What are your rights as a temp?
Drastic economic shifts in the last decade have changed the face of the UK workforce. According to research from The Resolution Foundation, the number of temporary workers in the UK has risen by 40% over the last decade to 865,000 - a figure which is now expected to reach 1 million by 2020.
For organisations occupying both the private and public sectors, agency workers play a pivotal role in filling the gaps caused by the crunch of budget cuts.
But the benefits of temporary work aren’t restricted to employers. In fact, taking on a short-term job can be a great way to gain skills and experience without the commitment of a full-time contract. As well as increased flexibility and control over your working hours, agency work allows you to test the waters and explore various career options by getting a ‘temping taster’ of what’s to come.
However, without a permanent contract in place, it can be difficult to determine your employment rights, and where you stand in comparison to full-time staff.

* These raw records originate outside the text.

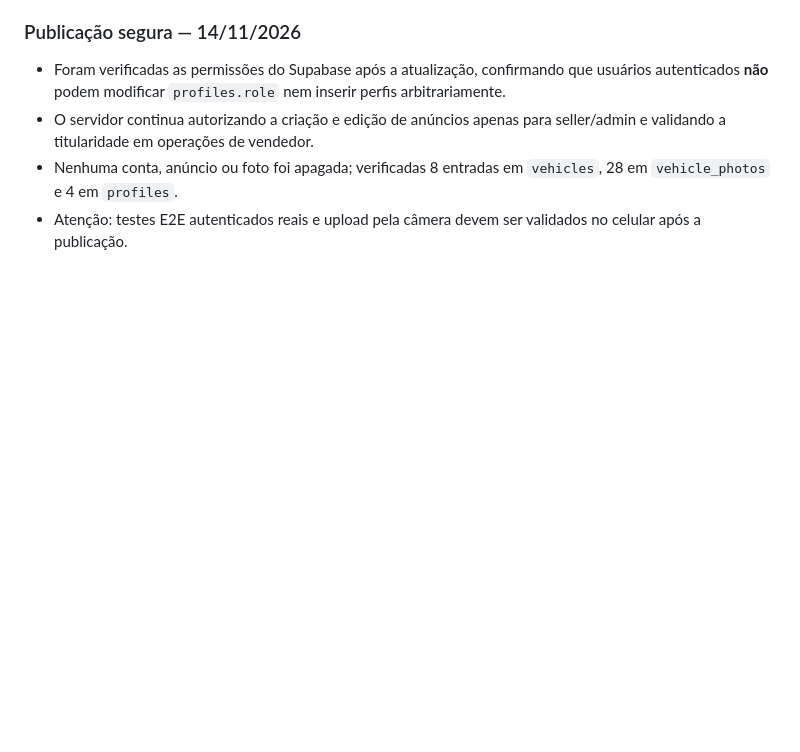
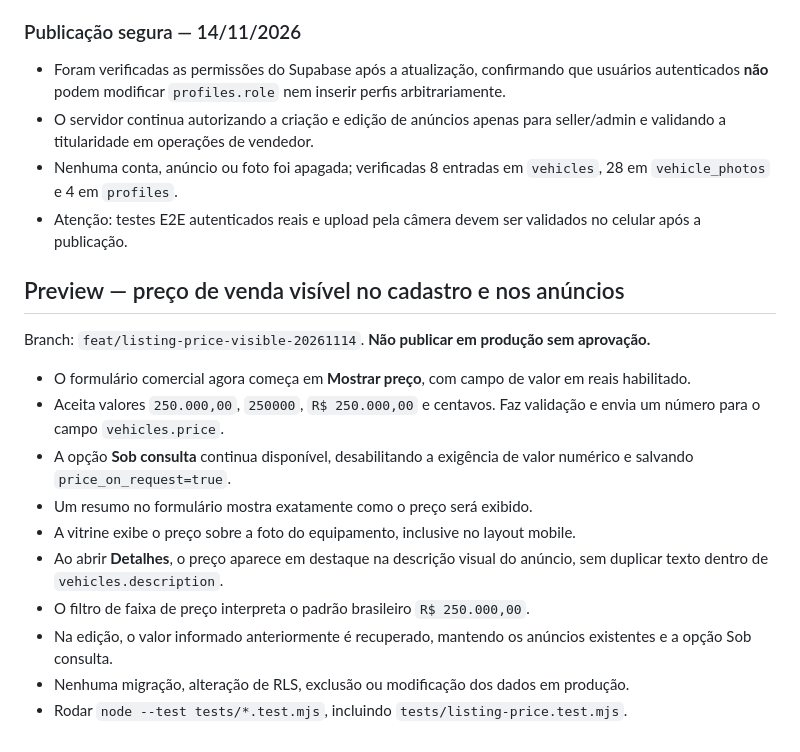
Before and after one commit to vinisalves76-glitch/heavymatch, a Markdown page: README.md, the part around the change. GitHub-like rendering; blank space fills up the shorter version.

Commit message:
docs: specify pricing form, BRL format and visibility in listing details

```diff
--- a/README.md
+++ b/README.md
@@ -154,3 +154,19 @@ Branch de testes: `feat/seller-admin-listings-20261114`. **Não publicar na prod
 - O servidor continua autorizando a criação e edição de anúncios apenas para seller/admin e validando a titularidade em operações de vendedor.
 - Nenhuma conta, anúncio ou foto foi apagada; verificadas 8 entradas em `vehicles`, 28 em `vehicle_photos` e 4 em `profiles`.
 - Atenção: testes E2E autenticados reais e upload pela câmera devem ser validados no celular após a publicação.
+
+
+## Preview — preço de venda visível no cadastro e nos anúncios
+
+Branch: `feat/listing-price-visible-20261114`. **Não publicar em produção sem aprovação.**
+
+- O formulário comercial agora começa em **Mostrar preço**, com campo de valor em reais habilitado.
+- Aceita valores `250.000,00`, `250000`, `R$ 250.000,00` e centavos. Faz validação e envia um número para o campo `vehicles.price`.
+- A opção **Sob consulta** continua disponível, desabilitando a exigência de valor numérico e salvando `price_on_request=true`.
+- Um resumo no formulário mostra exatamente como o preço será exibido.
+- A vitrine exibe o preço sobre a foto do equipamento, inclusive no layout mobile.
+- Ao abrir **Detalhes**, o preço aparece em destaque na descrição visual do anúncio, sem duplicar texto dentro de `vehicles.description`.
+- O filtro de faixa de preço interpreta o padrão brasileiro `R$ 250.000,00`.
+- Na edição, o valor informado anteriormente é recuperado, mantendo os anúncios existentes e a opção Sob consulta.
+- Nenhuma migração, alteração de RLS, exclusão ou modificação dos dados em produção.
+- Rodar `node --test tests/*.test.mjs`, incluindo `tests/listing-price.test.mjs`.
```
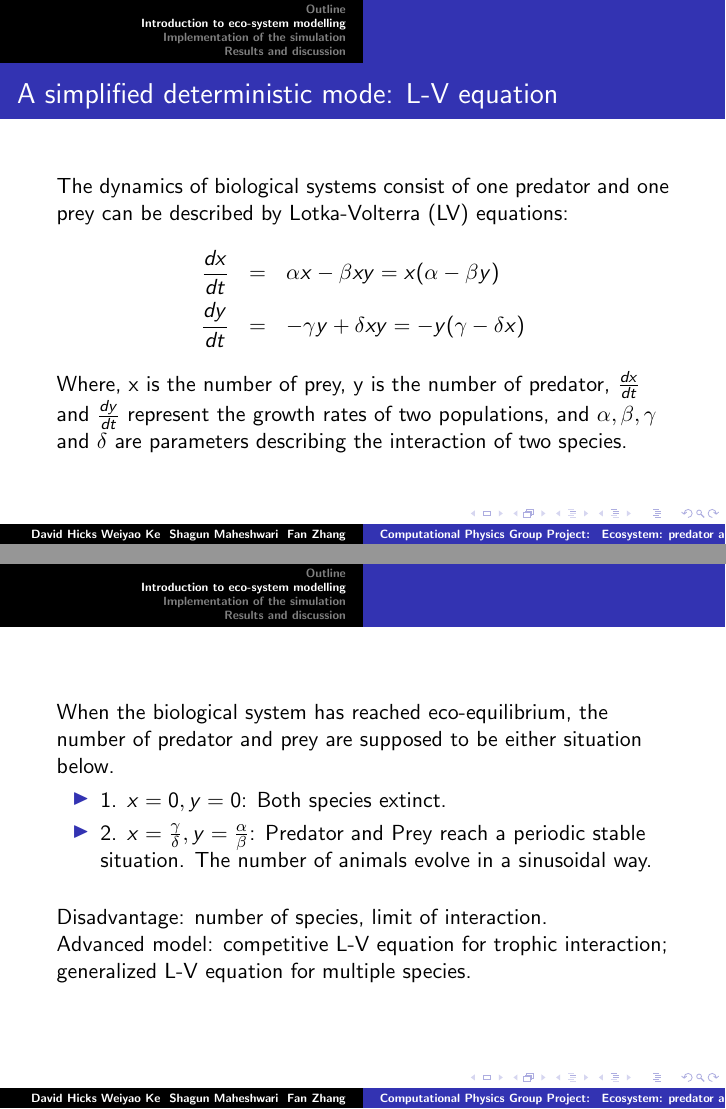
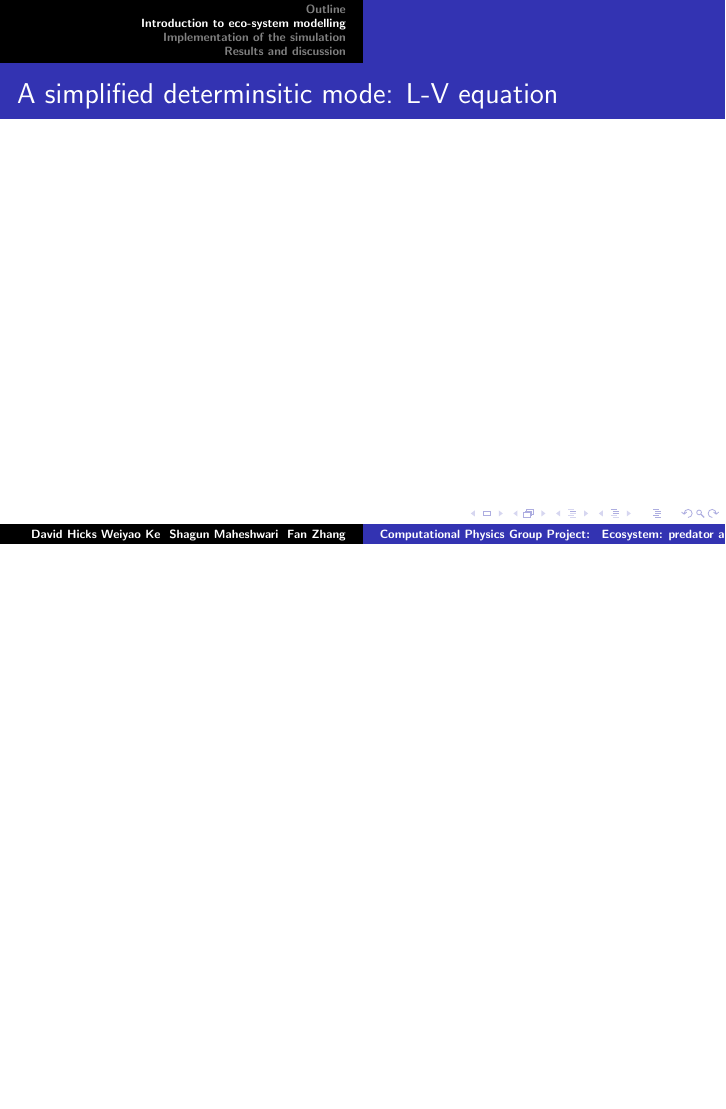
Before and after one commit to keweiyao/Project-B-PHY566, LaTeX slides (Presentation-B.tex): pages 5 and 6 of 24 before the commit and page 5 of 23 after it, the two joined at a grey line, the shorter picture padded with empty space. Compiled offline with pdfLaTeX.

Commit message:
Revert e89a8ea..e1eac42
This rolls back to commit e89a8ea3906cf882d2a0a55865da6a56c9bd19ad.

```diff
--- a/Presentation-B.tex
+++ b/Presentation-B.tex
@@ -46,24 +46,8 @@
 
 \frame
 {
- 	\frametitle{A simplified deterministic mode: L-V equation}
- 	The dynamics of biological systems consist of one predator and one prey can be described by Lotka-Volterra (LV) equations:
- 	\begin{eqnarray*}
- 	\frac{dx}{dt} &=& \alpha x - \beta x y = x(\alpha - \beta y) \\
- 	\frac{dy}{dt} &=& - \gamma y + \delta x y = - y (\gamma - \delta x)
- 	\end{eqnarray*}
-    Where, x is the number of prey, y is the number of predator, $\frac{dx}{dt}$ and $\frac{dy}{dt}$ represent the growth rates of two populations, and $\alpha, \beta, \gamma$ and $\delta$ are parameters describing the interaction of two species. \\
-}
-\frame
-{
- 	When the biological system has reached eco-equilibrium, the number of predator and prey are supposed to be either situation below.
-    \begin{itemize}
-    \item 1. $x = 0, y = 0$: Both species extinct.
-    \item 2. $x = \frac{\gamma}{\delta}, y = \frac{\alpha}{\beta}$: Predator and Prey reach a periodic stable situation. The number of animals evolve in a sinusoidal way.
-    \end{itemize}
-    \medskip \medskip
- 	Disadvantage: number of species, limit of interaction. \\
-    Advanced model: competitive L-V equation for trophic interaction; generalized L-V equation for multiple species.
+ 	\frametitle{A simplified determinsitic mode: L-V equation}
+
 }
 
 
```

Here’s what you need to know:
1. General treatment
You may not have spent the last five years developing relationships in your current place of work, but that doesn’t mean you aren’t entitled to equal treatment. From the moment you start work, you should be granted access to the same facilities and services as permanent staff - be it a canteen, a break-out area, car parking or a dedicated mother and baby room. Further to this, temp workers should receive immediate protection against discrimination, unfair treatment or harassment in the workplace, regardless of their employment status.
Working in a temporary role does not threaten your rights as a worker to receive the relevant National Minimum Wage and National Living Wage, according to your age group. By law, you will also be protected from any unreasonable deductions to your pay and have the right to be paid on time in the method agreed prior.
However, as an agency worker, certain employment rights will only take effect after you have completed 12 weeks in the same job. From this point onwards, you will have the right to equal pay (the same pay as a permanent colleague doing the same job). Unless you have agreed to a pay-between-assignments contract, you will be entitled to performance-related bonuses, commission, overtime pay, holiday pay and allowances for working shifts or unsociable hours, just like your full-time colleagues.
3. Holiday rights
Everyone deserves time off, whether they’ve been loyal to the same company for years, or are working on a temporary basis. Just like permanent staff, temp workers are entitled to the minimum statutory 5.6 weeks of paid holiday in each 'leave year’, a period that begins from the onset of the first assignment. All holiday must be taken before the leave year ends, but will be paid for by the company, just as it would with a full-time member of staff.
Your agency may have specific rules surrounding the notice period needed for a successful holiday request: if not, assume that the notice period should be twice as long as the length of paid holiday requested. After 12 weeks, you will be entitled to any additional holiday the rest of the team receive.
4. Sick pay
Try as you might, working through sickness is not recommended. As well as potentially infecting other members of staff, you’re unlikely to perform to the best of your ability when under the weather. Calling in sick can be nerve-wracking, even for a full-timer. However, as an agency worker, the uncertainty can make matters worse. Will you get paid if you take time off from a temp job?
According to UK law, statutory sick pay must be granted after the initial 12-week period. As well as this, temp workers have the right to know the exact process surrounding sick leave, such as who to call and the time-frame they have to do so.
As a temporary worker, your rights may not always be as clear cut as your full-time counterparts. Should you have a question or concern, your first port of call should always be your manager. While you may not be a permanent member of staff, it’s their duty to ensure your rights are respected at all times.